Southwest Airlines to buy AirTran
The deal gives Dallas-based Southwest a new and significant presence in Atlanta, the busiest airport in the U.S., and Delta's home base. AirTran also brings hubs in Orlando and Milwaukee.
Additionally, Southwest gets a boost in top markets including Boston and New York and expansion to smaller markets.
Gary C. Kelly, Chairman, President, and CEO of Southwest Airlines, says the acquisition of AirTran represents "a unique opportunity to grow Southwest Airlines' presence in key markets we don't yet serve and takes a significant step towards positioning us for future growth."
The combined carrier will operate in more than 100 markets and carry more than 100 million customers.
The buyout, funded mostly with debt, has been unanimously approved by the boards of directors of both companies, and is subject to stockholder and regulatory approval.
The deal comes about a week after shareholders of Continental and United Airlines parent UAL Corp. gave final approval to the merger of those carriers, expected to formally combine later this week into the world's largest airline.
Kelly says Southwest's acquisition of AirTran will help Southwest "better respond to the economic and competitive challenges of our industry."
He says customers will benefit with more low-fare destinations. In addition to adding domestic markets, the deal provides Southwest passengers access to near-international markets in the Caribbean and Mexico.
Kelly says the merger made sense not only financially, but philosophically.
"Both companies have dedicated people with kindred Warrior Spirits, who care about each other, and who care about serving Customers," K elly says. "Ultimately, we are very excited to spread low fares farther and look forward to working together with AirTran to realize the new opportunities and benefits we expect to derive from this combination."

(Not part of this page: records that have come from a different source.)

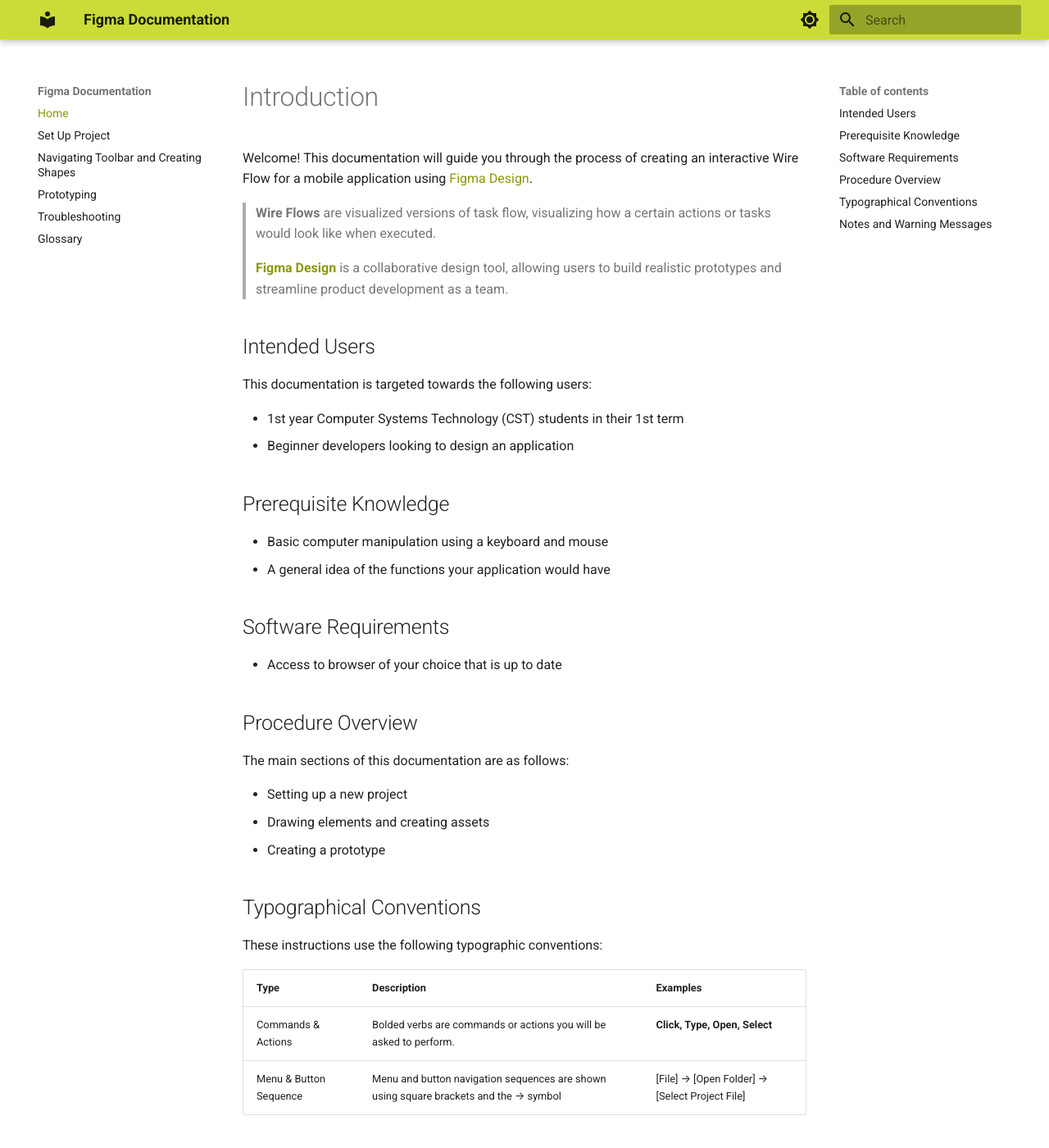
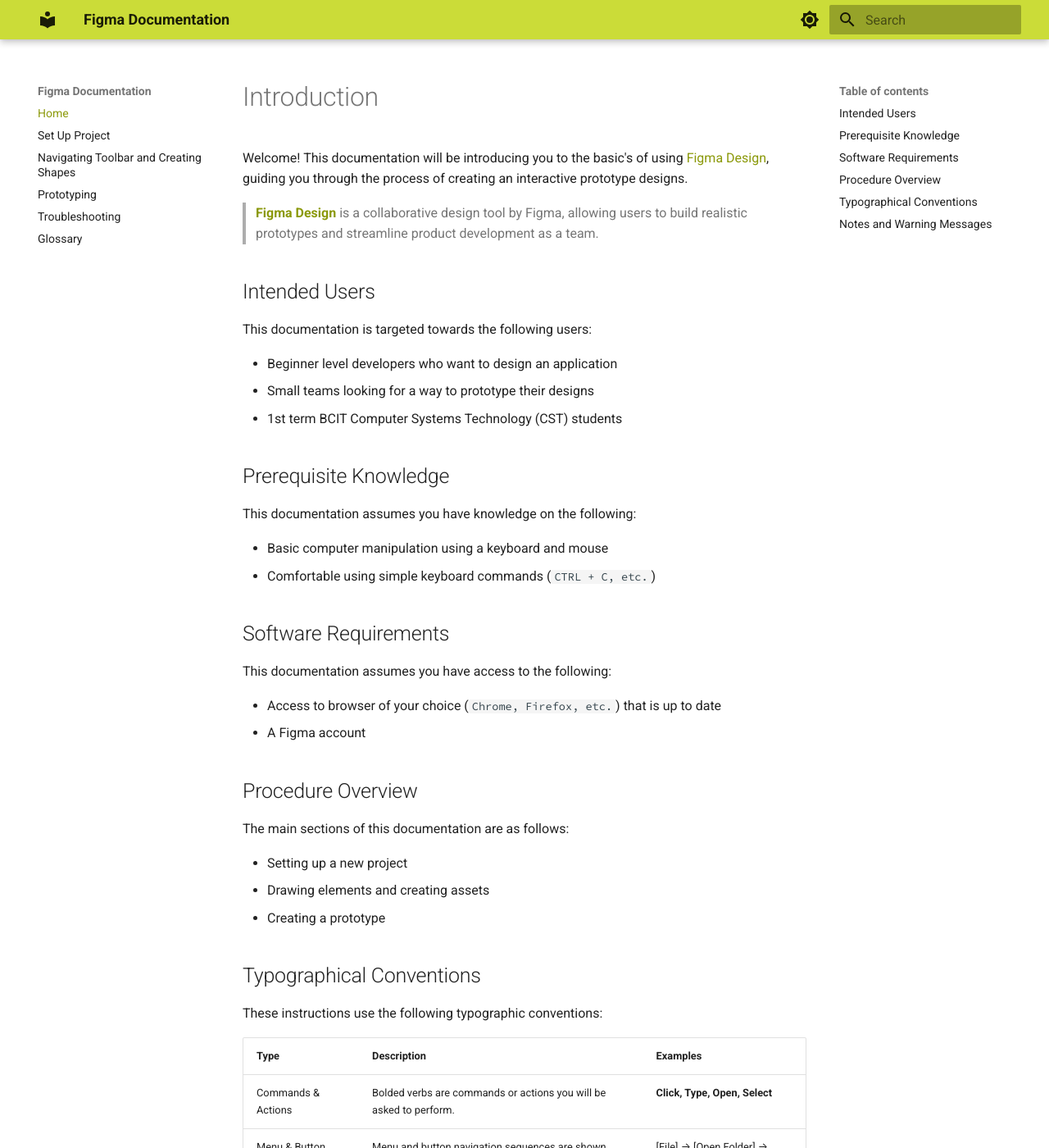
Before and after one commit to ThincutBacon/COMP-2216-Documentation, an MkDocs documentation site: the page built from docs/index.md, in a window 1280 px wide and 1400 px high. Shown: the whole window at 82% size. Built offline with MkDocs 1.6.1 and Material for MkDocs 9.7.7, drawn with Linux system fonts in a browser that asks for light colours.

Commit message:
Make more adjustments to the intro

```diff
--- a/docs/index.md
+++ b/docs/index.md
@@ -1,28 +1,32 @@
 # Introduction
 
-Welcome! This documentation will guide you through the process of creating an interactive Wire Flow for a mobile application using [Figma Design](https://www.figma.com/design/).
-> **Wire Flows** are visualized versions of task flow, visualizing how a certain actions or tasks would look like when executed.
->
-> [**Figma Design**](https://www.figma.com/design/) is a collaborative design tool, allowing users to build realistic prototypes and streamline product development as a team.
+Welcome! This documentation will be introducing you to the basic's of using [Figma Design](https://www.figma.com/design/), guiding you through the process of creating an interactive prototype designs.
+> [**Figma Design**](https://www.figma.com/design/) is a collaborative design tool by Figma, allowing users to build realistic prototypes and streamline product development as a team.
 
 
 ## Intended Users
 
 This documentation is targeted towards the following users:
 
-* 1st year Computer Systems Technology (CST) students in their 1st term
-* Beginner developers looking to design an application
+* Beginner level developers who want to design an application
+* Small teams looking for a way to prototype their designs
+* 1st term BCIT Computer Systems Technology (CST) students
 
 
 ## Prerequisite Knowledge
 
+This documentation assumes you have knowledge on the following:
+
 * Basic computer manipulation using a keyboard and mouse
-* A general idea of the functions your application would have
+* Comfortable using simple keyboard commands (`CTRL + C, etc.`)
 
 
 ## Software Requirements
 
-* Access to browser of your choice that is up to date
+This documentation assumes you have access to the following:
+
+* Access to browser of your choice (`Chrome, Firefox, etc.`) that is up to date
+* A Figma account
 
 
 ## Procedure Overview
```
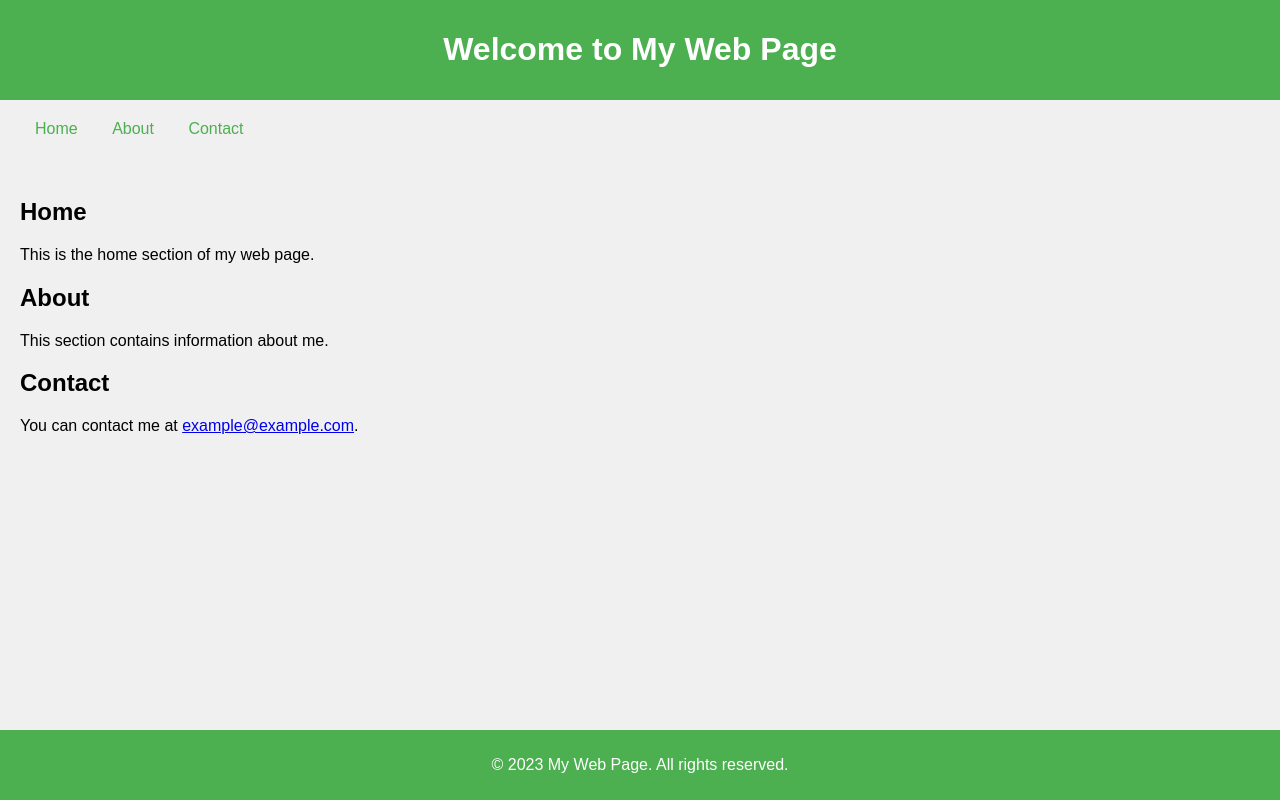
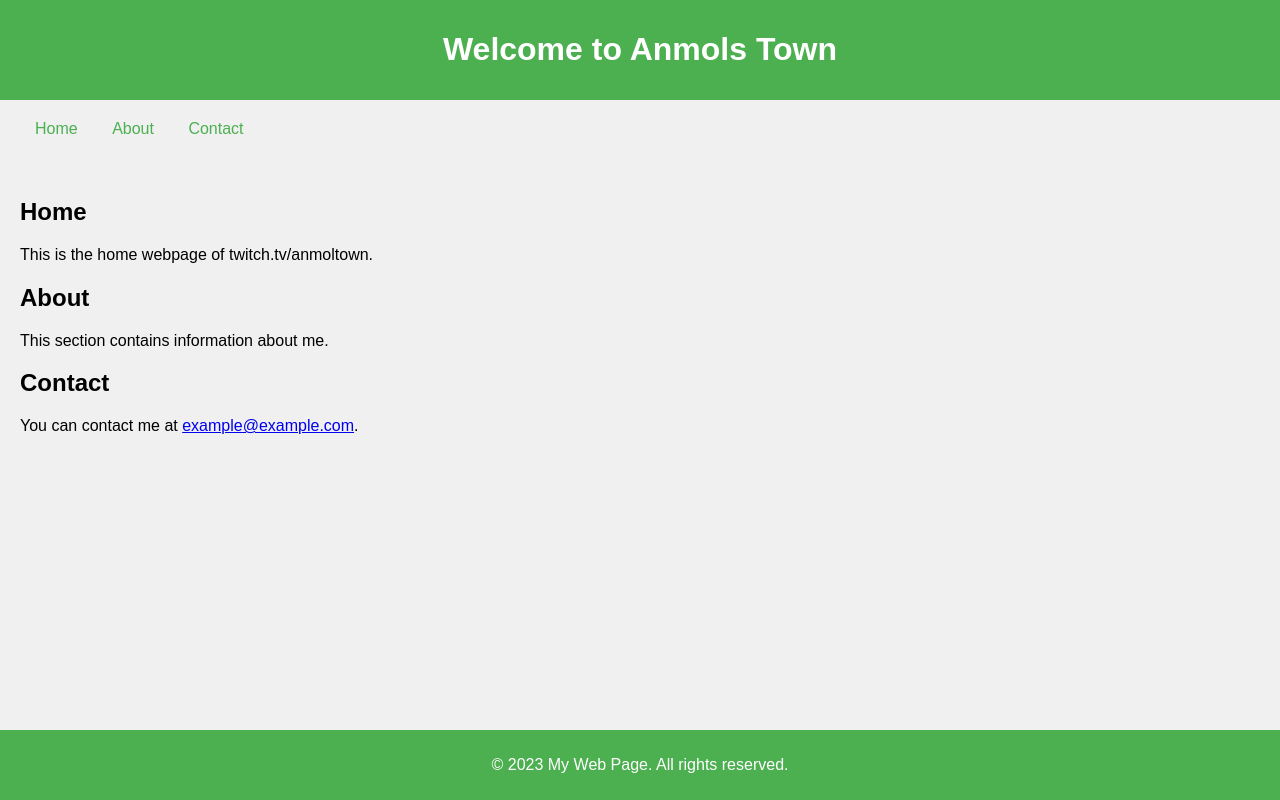
Before and after one commit to amxl919lol-star/Portfolio, a plain HTML site: page index.html in a window 1280 px wide. Drawn offline with Linux system fonts and the light colour scheme.

Commit message:
Update index.html

```diff
--- a/index.html
+++ b/index.html
@@ -38,7 +38,7 @@
 </head>
 <body>
     <header>
-        <h1>Welcome to My Web Page</h1>
+        <h1>Welcome to Anmols Town</h1>
     </header>
     <nav>
         <a href="#home">Home</a>
@@ -47,7 +47,7 @@
     </nav>
     <main>
         <h2>Home</h2>
-        <p>This is the home section of my web page.</p>
+        <p>This is the home webpage of twitch.tv/anmoltown.</p>
 
         <h2 id="about">About</h2>
         <p>This section contains information about me.</p>
```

Southwest's acquisition of AirTran is expected to close in the first half of next year
Photo, randomduck, flickr